If you have a password manager, generate a new token and replace the default key, password or passphrase that was supplied by your network provider. It is good practice to change this frequently, especially after you may have shared it multiple times with visitors.
Step 4: Enable MAC address filtering
Network-ready devices such as smartphones and laptops have a unique physical address called a Media Access Control (MAC) address. You could further protect your personal Wi-Fi network by explicitly permitting specific devices to connect (and deny others) based on their MAC address.
Begin by making a list of the MAC addresses of all personal devices you wish to connect or deny access.
Log-on to your router administration console.
Go to your security settings and find and enable “MAC Filtering” (if disabled by default).
Create rules using the MAC addresses of the personal devices you collected earlier.
Step 5: Disable router features you don’t need
Remote administration access to your home network router whilst you’re away is not a feature that most regular users will ever need to use.
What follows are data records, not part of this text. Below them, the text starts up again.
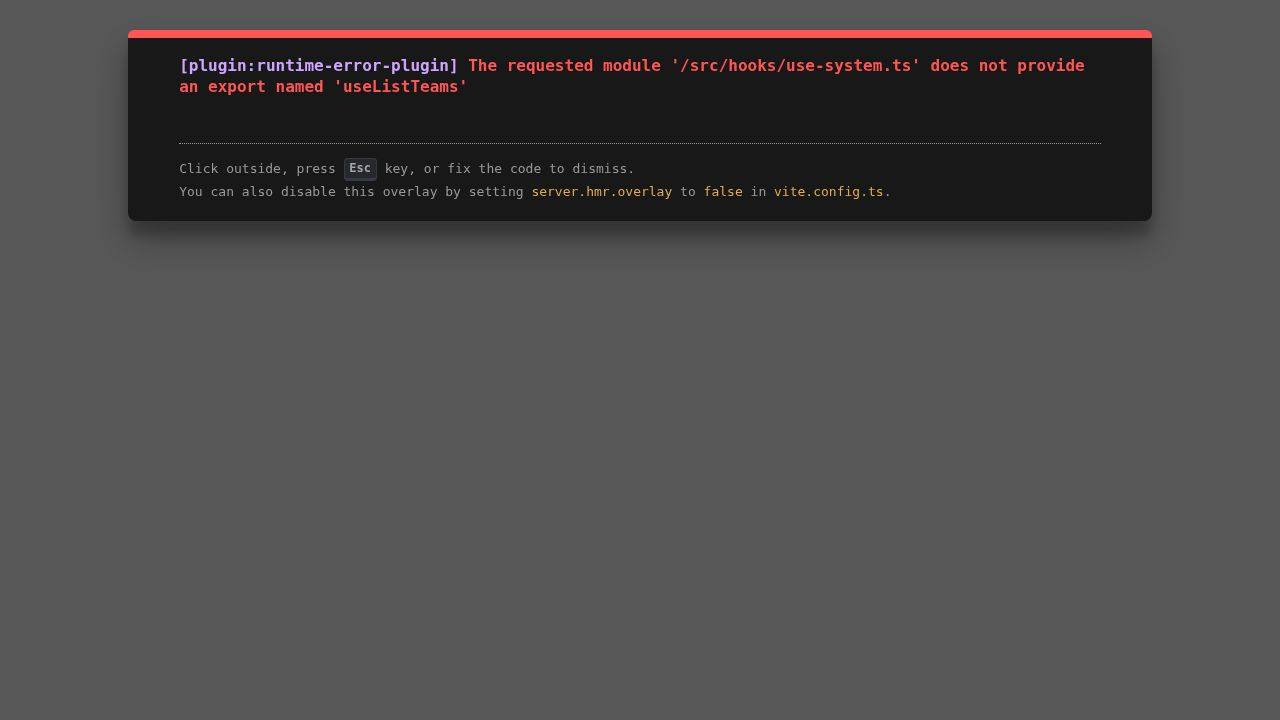
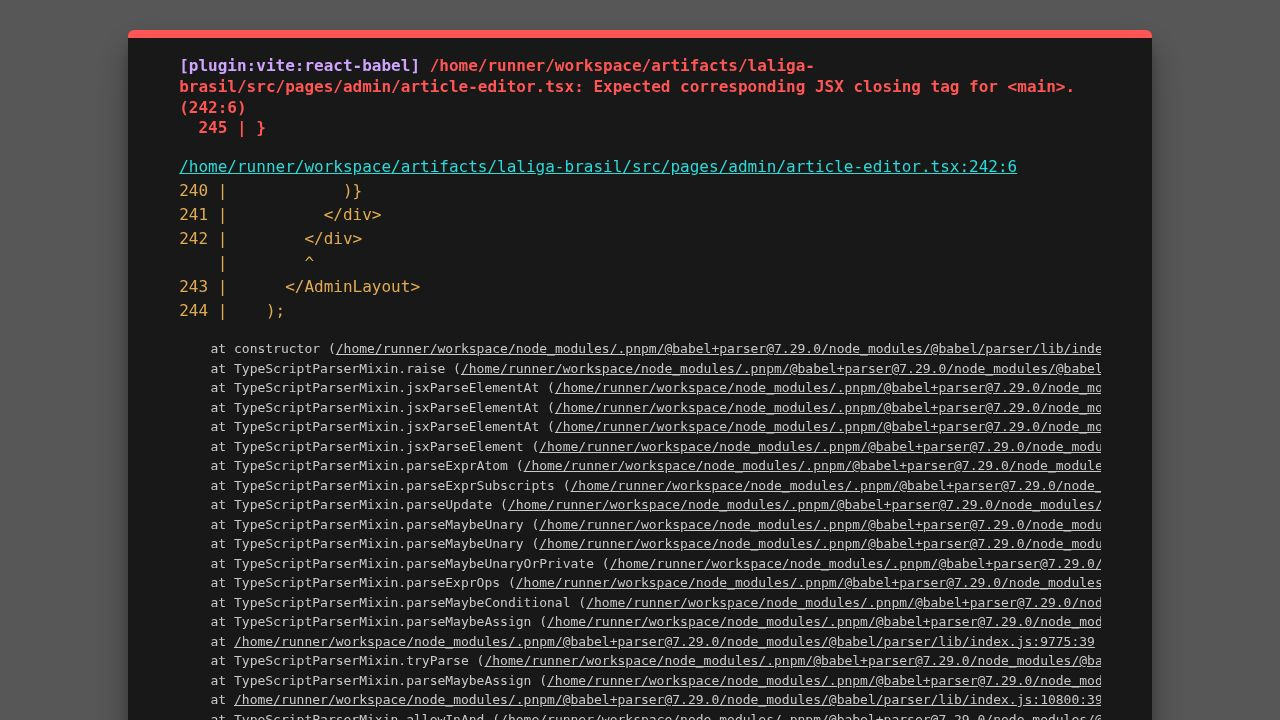
Integrate admin pages with a new persistent layout and navigation
Refactor admin pages (article-editor, articles-list, dashboard, import, team-editor, teams-list) to use the new AdminLayout component, consolidating header and navigation elements.

Replit-Commit-Author: Agent
Replit-Commit-Session-Id: 71d3a588-1211-4e2a-8813-32fcbb2e357e
Replit-Commit-Checkpoint-Type: full_checkpoint
Replit-Commit-Event-Id: 90674b7a-b892-4ba8-acf5-a5b9e195fac2
Replit-Commit-Screenshot-Url: https://storage.googleapis.com/screenshot-production-us-central1/50932da7-c878-41d6-9603-543cd42aefd7/71d3a588-1211-4e2a-8813-32fcbb2e357e/uz5oPoO
Replit-Helium-Checkpoint-Created: true

diff --git a/artifacts/laliga-brasil/src/pages/admin/dashboard.tsx b/artifacts/laliga-brasil/src/pages/admin/dashboard.tsx
@@ -1,56 +1,9 @@
 import React from "react";
-import { Link, useLocation } from "wouter";
+import { Link } from "wouter";
 import { useGetSiteStats } from "@/hooks/use-system";
-import { FileText, Users, Eye, Edit3, Settings, LogOut, CheckCircle, Clock } from "lucide-react";
+import { Eye, Edit3, CheckCircle, Clock } from "lucide-react";
 import { format, parseISO } from "date-fns";
-
-function AdminSidebar() {
-  const [location] = useLocation();
-  
-  const links = [
-    { href: "/dashboard", label: "Visão Geral", icon: <Eye className="w-5 h-5" /> },
-    { href: "/dashboard/artigos", label: "Artigos", icon: <FileText className="w-5 h-5" /> },
-    { href: "/dashboard/importar", label: "Importar Matérias", icon: <LogOut className="w-5 h-5 rotate-90" /> },
-    { href: "/dashboard/times", label: "Times", icon: <Users className="w-5 h-5" /> },
-  ];
-
-  return (
-    <aside className="w-64 bg-card border-r border-border hidden md:flex flex-col min-h-screen sticky top-0">
-      <div className="p-6 border-b border-border">
-        <Link href="/" className="flex items-center gap-2">
-          <div className="w-8 h-8 bg-primary rounded flex items-center justify-center text-white font-display font-black">
-            LL
-          </div>
-          <span className="font-display font-black text-xl tracking-tighter">
-            ADMIN
-          </span>
-        </Link>
-      </div>
-      <nav className="flex-1 p-4 space-y-1">
-        {links.map(link => {
-          const active = location === link.href || (link.href !== "/dashboard" && location.startsWith(link.href));
-          return (
-            <Link 
-              key={link.href} 
-              href={link.href}
-              className={`flex items-center gap-3 px-4 py-3 rounded-lg text-sm font-medium transition-colors ${
-                active ? "bg-primary/10 text-primary" : "text-muted-foreground hover:bg-white/5 hover:text-white"
-              }`}
-            >
-              {link.icon}
-              {link.label}
-            </Link>
-          );
-        })}
-      </nav>
-      <div className="p-4 border-t border-border">
-        <button className="flex items-center gap-3 px-4 py-3 w-full rounded-lg text-sm font-medium text-muted-foreground hover:bg-white/5 hover:text-white transition-colors">
-          <Settings className="w-5 h-5" /> Configurações
-        </button>
-      </div>
-    </aside>
-  );
-}
+import { AdminLayout } from "@/components/layout/AdminLayout";
 
 function StatCard({ title, value, icon, trend }: { title: string, value: number, icon: React.ReactNode, trend?: string }) {
   return (
@@ -69,9 +22,8 @@ export default function AdminDashboard() {
   const { data: stats, isLoading } = useGetSiteStats();
 
   return (
-    <div className="min-h-screen flex bg-background">
-      <AdminSidebar />
-      <main className="flex-1 p-8">
+    <AdminLayout>
+      <div className="container mx-auto px-4 sm:px-6 lg:px-8 py-8">
         <header className="flex justify-between items-center mb-8">
           <div>
             <h1 className="text-3xl font-display font-bold text-white">Visão Geral</h1>
@@ -140,7 +92,7 @@ export default function AdminDashboard() {
             </div>
           </div>
         ) : null}
-      </main>
-    </div>
+      </div>
+    </AdminLayout>
   );
 }

diff --git a/artifacts/laliga-brasil/src/pages/admin/teams-list.tsx b/artifacts/laliga-brasil/src/pages/admin/teams-list.tsx
@@ -1,11 +1,11 @@
 import React, { useState } from "react";
-import { Link, useLocation } from "wouter";
+import { Link } from "wouter";
 import { useAdminListTeams } from "@/hooks/use-teams";
 import { Shield, Edit, MapPin, Building2, Archive, Search, Trophy } from "lucide-react";
+import { AdminLayout } from "@/components/layout/AdminLayout";
 
 export default function AdminTeamsList() {
   const { data: teams, isLoading } = useAdminListTeams();
-  const [, setLocation] = useLocation();
   const [search, setSearch] = useState("");
   const [filter, setFilter] = useState<"all" | "active" | "archived">("active");
 
@@ -16,16 +16,8 @@ export default function AdminTeamsList() {
   });
 
   return (
-    <div className="min-h-screen bg-background text-foreground">
-      <header className="sticky top-0 z-10 bg-card border-b border-border py-4 px-6 flex items-center gap-4 shadow-lg">
-        <Link href="/dashboard" className="text-muted-foreground hover:text-white transition-colors text-sm">← Dashboard</Link>
-        <span className="text-muted-foreground">/</span>
-        <h1 className="text-xl font-bold uppercase tracking-tight flex items-center gap-2">
-          <Shield className="text-primary w-5 h-5" /> Clubes
-        </h1>
-      </header>
-
-      <main className="container mx-auto px-4 py-8 max-w-6xl">
+    <AdminLayout>
+      <div className="container mx-auto px-4 sm:px-6 lg:px-8 py-8">
         {/* Filters */}
         <div className="flex flex-col sm:flex-row gap-3 mb-8">
           <div className="relative flex-1 max-w-xs">
@@ -122,7 +114,7 @@ export default function AdminTeamsList() {
             <p>Nenhum clube encontrado.</p>
           </div>
         )}
-      </main>
-    </div>
+      </div>
+    </AdminLayout>
   );
 }

diff --git a/artifacts/laliga-brasil/src/pages/admin/team-editor.tsx b/artifacts/laliga-brasil/src/pages/admin/team-editor.tsx
@@ -1,11 +1,12 @@
 import React, { useState, useEffect } from "react";
-import { useRoute, Link, useLocation } from "wouter";
+import { useRoute, Link } from "wouter";
 import { useToast } from "@/hooks/use-toast";
 import {
   Shield, Save, Archive, ArchiveRestore, Plus, Trash2,
   ChevronLeft, MapPin, Building2, Calendar, Palette,
   Link as LinkIcon, Trophy, AlertTriangle, Check, Image
 } from "lucide-react";
+import { AdminLayout } from "@/components/layout/AdminLayout";
 
 const BASE = import.meta.env.BASE_URL.replace(/\/$/, "");
 
@@ -149,9 +150,10 @@ export default function AdminTeamEditor() {
   const totalTitles = team.titles.reduce((s, t) => s + (Number(t.count) || 0), 0);
 
   return (
-    <div className="min-h-screen bg-background text-foreground">
-      {/* Header */}
-      <header className="sticky top-0 z-20 bg-card border-b border-border px-6 py-3 flex items-center justify-between shadow-lg">
+    <AdminLayout>
+      <div className="min-h-full bg-background text-foreground">
+        {/* Header */}
+        <div className="sticky top-20 z-10 bg-card border-b border-border px-6 py-3 flex items-center justify-between shadow-lg">
         <div className="flex items-center gap-3">
           <Link href="/dashboard/times" className="text-muted-foreground hover:text-white transition-colors">
             <ChevronLeft className="w-5 h-5" />
@@ -188,9 +190,9 @@ export default function AdminTeamEditor() {
             Salvar
           </button>
         </div>
-      </header>
+        </div>
 
-      <div className="container mx-auto px-4 py-8 max-w-5xl">
+        <div className="container mx-auto px-4 py-8 max-w-5xl">
         <div className="grid grid-cols-1 lg:grid-cols-3 gap-8">
 
           {/* Left column — identity */}
@@ -443,6 +445,7 @@ export default function AdminTeamEditor() {
           </div>
         </div>
       )}
-    </div>
+      </div>
+    </AdminLayout>
   );
 }

diff --git a/artifacts/laliga-brasil/src/pages/admin/article-editor.tsx b/artifacts/laliga-brasil/src/pages/admin/article-editor.tsx
@@ -6,6 +6,7 @@ import { CustomDateTimePicker } from "@/components/ui/custom-datetime-picker";
 import { ArrowLeft, Save, Send, Image as ImageIcon } from "lucide-react";
 import { useToast } from "@/hooks/use-toast";
 import { CreateArticleRequestStatus, CreateArticleRequest } from "@workspace/api-client-react";
+import { AdminLayout } from "@/components/layout/AdminLayout";
 
 export default function AdminArticleEditor() {
   const [, setLocation] = useLocation();
@@ -89,9 +90,10 @@ export default function AdminArticleEditor() {
   if (isEditing && loadingArticle) return <div className="p-12 text-center text-white">Carregando editor...</div>;
 
   return (
-    <div className="min-h-screen bg-background text-foreground pb-20">
-      <header className="sticky top-0 z-10 bg-card border-b border-border py-4 px-6 flex justify-between items-center shadow-lg">
-        <div className="flex items-center gap-4">
+    <AdminLayout>
+      <div className="min-h-full bg-background text-foreground pb-20">
+        <div className="sticky top-0 z-10 bg-card border-b border-border py-4 px-6 flex justify-between items-center shadow-lg">
+          <div className="flex items-center gap-4">
           <button onClick={() => setLocation("/dashboard/artigos")} className="w-8 h-8 flex items-center justify-center rounded-full bg-muted hover:bg-primary hover:text-white transition-colors">
             <ArrowLeft className="w-4 h-4" />
           </button>
@@ -117,10 +119,10 @@ export default function AdminArticleEditor() {
           >
             <Send className="w-4 h-4" /> Publicar Agora
           </button>
+          </div>
         </div>
-      </header>
 
-      <main className="container mx-auto px-4 max-w-6xl mt-8 grid grid-cols-1 lg:grid-cols-3 gap-8">
+        <main className="container mx-auto px-4 max-w-6xl mt-8 grid grid-cols-1 lg:grid-cols-3 gap-8">
         <div className="lg:col-span-2 space-y-6">
           <div className="bg-card p-6 rounded-xl border border-border shadow-sm space-y-5">
             <div>
@@ -237,7 +239,7 @@ export default function AdminArticleEditor() {
              </div>
           )}
         </div>
-      </main>
-    </div>
+      </div>
+    </AdminLayout>
   );
 }

diff --git a/artifacts/laliga-brasil/src/pages/admin/articles-list.tsx b/artifacts/laliga-brasil/src/pages/admin/articles-list.tsx
@@ -1,9 +1,10 @@
 import React, { useState } from "react";
 import { Link } from "wouter";
 import { useAdminListArticles, useDeleteArticle } from "@/hooks/use-articles";
-import { Edit3, Search, Trash2, ExternalLink, Plus } from "lucide-react";
+import { Search, Plus } from "lucide-react";
 import { format, parseISO } from "date-fns";
 import { useToast } from "@/hooks/use-toast";
+import { AdminLayout } from "@/components/layout/AdminLayout";
 
 export default function AdminArticlesList() {
   const [search, setSearch] = useState("");
@@ -24,8 +25,8 @@ export default function AdminArticlesList() {
   };
 
   return (
-    <div className="min-h-screen flex bg-background">
-      <main className="flex-1 p-8">
+    <AdminLayout>
+      <div className="container mx-auto px-4 sm:px-6 lg:px-8 py-8">
         <header className="flex justify-between items-center mb-8">
           <div>
             <div className="flex items-center gap-2 text-sm text-muted-foreground mb-2">
@@ -115,7 +116,7 @@ export default function AdminArticlesList() {
             </div>
           )}
         </div>
-      </main>
-    </div>
+      </div>
+    </AdminLayout>
   );
 }

diff --git a/artifacts/laliga-brasil/src/pages/admin/import.tsx b/artifacts/laliga-brasil/src/pages/admin/import.tsx
@@ -4,6 +4,7 @@ import { useListSources, useFetchFromSource, useTranslateArticle } from "@/hooks
 import { useCreateArticle } from "@/hooks/use-articles";
 import { DownloadCloud, Globe, Languages, Plus, Loader2 } from "lucide-react";
 import { useToast } from "@/hooks/use-toast";
+import { AdminLayout } from "@/components/layout/AdminLayout";
 
 export default function AdminImport() {
   const { data: sources, isLoading: loadingSources } = useListSources();
@@ -182,7 +183,7 @@ export default function AdminImport() {
             </div>
           </div>
         </div>
-      </main>
+      </AdminLayout>
     </div>
   );
 }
However, this feature exists on many modern wireless internet routers.
This should be disabled by default. Unless you know exactly what you’re doing, it should stay that way in order to avoid introducing unnecessary security risk to your personal network.
Other features to consider disabling include Universal Plug and Play (UPnP) and Wi-Fi Protected Setup (WPS). These are features that could be misused if there are compromised devices on your network.
More tips on how to protect your personal Wi-Fi network…
On a final note, while protecting your personal Wi-Fi network begins with your network router, remember that all the devices that connect to your network could also provide entry routes to attackers if not adequately protected. Keep your devices updated with the latest firmware and security patches and practice good password hygiene.
When it comes to protecting your personal Wi-Fi network, there’s always more you can do. In the next article on this topic, we will explore a few reasons why you should consider creating a separate network from your personal Wi-Fi.